Sure, nobody actually wastes cold iron on spikes, but if you argue with the GM about it for long enough, you may just figure out a way to escape the inevitable wrath of Mrrrorw, Demon Lord of Rabid Housecats (It's very particular about the use of its full title) and its Hairball of Doom! (AcK! ACk! Tphffft!) Not to mention its undead demonic rodent minions!
Don't MAKE me turn that into a Sub! If you need information, just go to an old Bloom County comic and look up Bill the Cat. Go to Comment
84. In extremis, spikes can be tied to the end of a rope as a jury-rigged grapnel. Or, you can talk someone else into using it as a grapnel, then laugh as they plummet to their doom.
85. Held in the hands as you explore, you are armed if someone attacks, but if you drop it and it gets lost, it cost a fraction of what a proper weapon would. It's best to prepare a dignified-sounding explanation of why you're carrying around a spike ahead of time, so you don't stand there looking dumb if someone asks.
86. Lashed to a stick, it's an impromptu ice ax or bec de corbin (military pick). If you down a foe using it, you can then mock them mercilessly.
87. (A suggestion from Murometz:) You can use it to blind monsters such as beholders. After all, you could put an eye out with one of those things!
88. If you let them have a hammer, children love to play with them. Find the villain's kids and let them have a bunch of spikes. The villain will be finding the accursed things for months afterward.
89. You can use them to punch small holes in things. Put decorative piercework in the fighter's shield. Jazz up the mage's spellbook. Make those gold coins into decorative pendants.
90. Worried that huge critters will swallow you whole? Rig impromptu spiked armor! They may still kill you, but at least they'll probably be sorry they swallowed you.
91. If you've ever been camping, you know that you can never have too many tent spikes.
92. Iron Spikes make dandy hairpins, for keeping your coiffure out of your eyes when you're in the heat of battle. As an example of why this is so important, suppose you're fighting a medusa: You wouldn't want to be petrified with your hair all messed up.
93. They make dandy field-expedient splints, for when you have just finished fighting Mrrrorw, Demon Lord of Housecats and you're out of Cure spells
94. Fasten them to poke into the inside of a large box or coffin: Poof! Instant iron maiden. Make sure that no one you care about is using the coffin when you install the spikes.
95. Worried that pickpockets will snatch your wizard's magic wands? With a little paint, Iron Spikes make convincing copies. Let those rogues just try to snatch the real wand when the wizard has 40 more poking out of every pocket, his boot tops, etc. Just don't let the GM see the wizard's strength score unless he's really bad at math.

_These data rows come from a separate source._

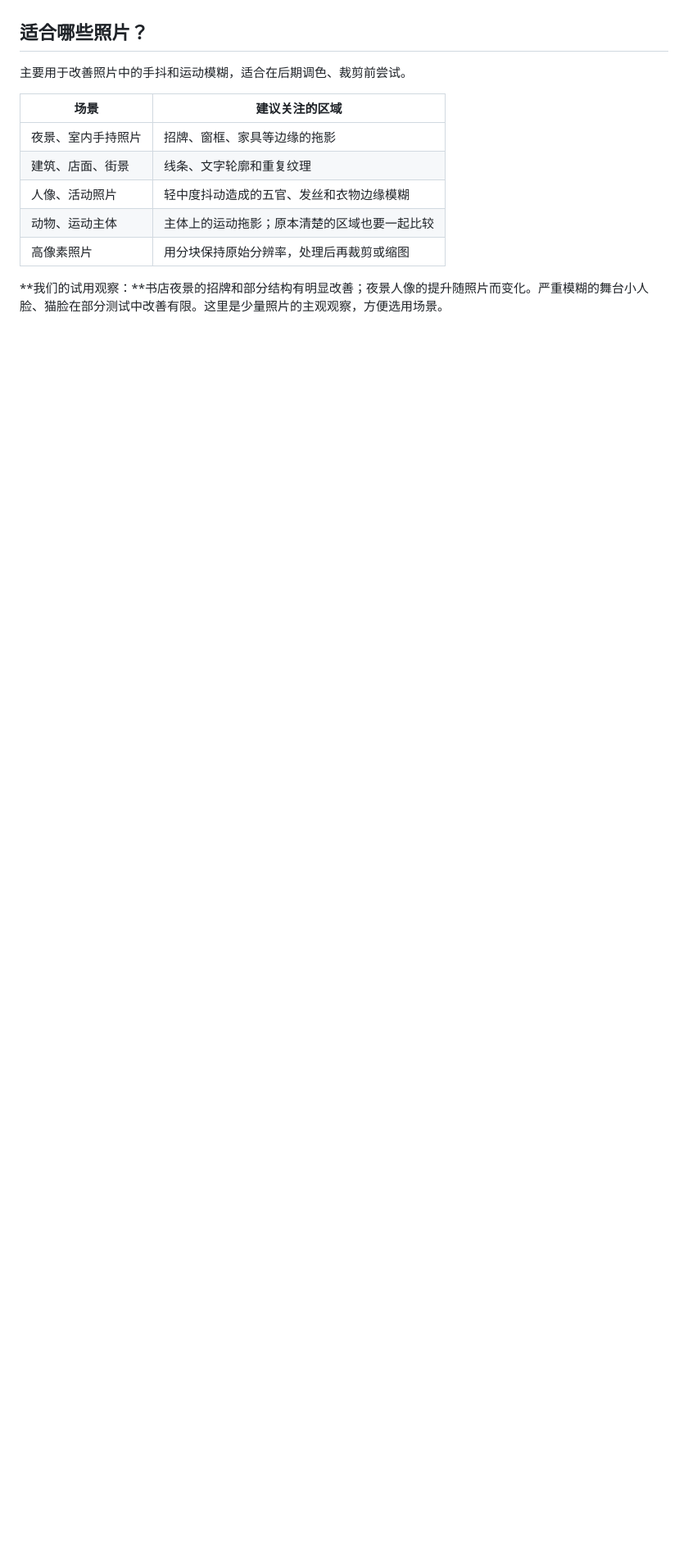
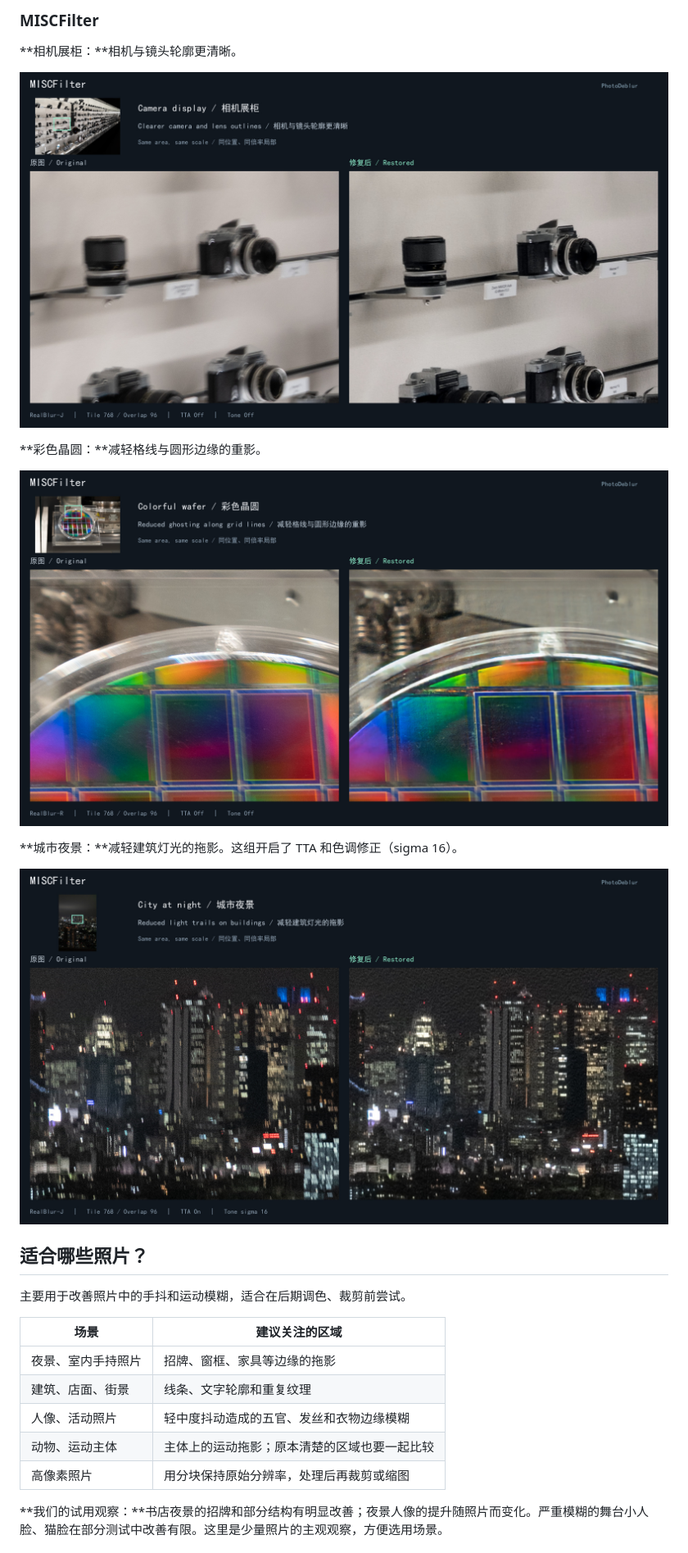
Before and after one commit to porfeng/ComfyUI-PhotoDeblur, a Markdown page: README_中文.md, the part around one of its changes. Shown at 82% size. GitHub-like rendering; pictures changed too: docs/images/misc-camera-display.jpg (added), docs/images/misc-night-city.jpg (added), docs/images/misc-wafer.jpg (added); blank space fills up the shorter version.

```diff
--- a/README_中文.md
+++ b/README_中文.md
@@ -6,3 +21,16 @@ ComfyUI 原生 **HI-Diff** 和 **MISCFilter** 照片去模糊节点，支持原
+### MISCFilter
+
+**相机展柜：**相机与镜头轮廓更清晰。
+
+![MISCFilter 相机展柜修复前后](docs/images/misc-camera-display.jpg)
+
+**彩色晶圆：**减轻格线与圆形边缘的重影。
+
+![MISCFilter 彩色晶圆修复前后](docs/images/misc-wafer.jpg)
+
+**城市夜景：**减轻建筑灯光的拖影。这组开启了 TTA 和色调修正（sigma 16）。
+
+![MISCFilter 城市夜景修复前后](docs/images/misc-night-city.jpg)
 
 ## 适合哪些照片？
 
```
Also changed, not shown: other parts of README_中文.md (+15 -0 lines), README.md (+28 -0 lines), docs/images/hi-storefront.jpg (added), docs/images/hi-street-signs.jpg (added), 1 other file.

Go to Comment
Yes, one with a picture of some spikes and the legend, "We thought that we were doomed, but I pulled out some iron spikes..." and on the back says, "Strolen's House of Spikes - Fine Iron Spikes for over 5 years!" Go to Comment
1 Halfling (or Gnome, bloody light Human, Elf or 1/2 elf)
6 to 12 iron spikes for the afore mentioned character, plus 1 or 2 for the quivers of arrows
a few short (by comparison) lengths of rope
1 bow and 1 or 2 quivers of arrows
1 hammer (unless you really want to try and hammer them into the stone ceiling by hand), mace, hammer, or other top heavy implement would suffice.
Hammer spikes into ceiling
Secure character to spikes with rope, do the same for the quivers
Have everyone else looking docile below the character on the ceiling, playing the afore mentioned Nim with spare spikes if you wish.
Wait for unsuspecting bad guys to see you and move towards you - hope they fail their spot checks. Go to Comment
Just found this - it's always great to know someone's actually used one of your submissions for RP; a high compliment. I also very much like the way he makes the order come to life (the eaten sword really made me laugh as well!) Go to Comment
A magician develops a new way to make scrolls and can sell more powerful spells for cheap. Problem is, whether the magician is aware of it or not, the spell's power comes from spirits trapped by the magic that makes the scroll. Once used to power the scroll, the spirit is driven mad by the forces that have ripped through it's being, and often develops a homicidal thirst to destroy the one who tormented it. The spell the spirit was used for may have left some residual power in the spirit to give it more abilities than it ever used to have.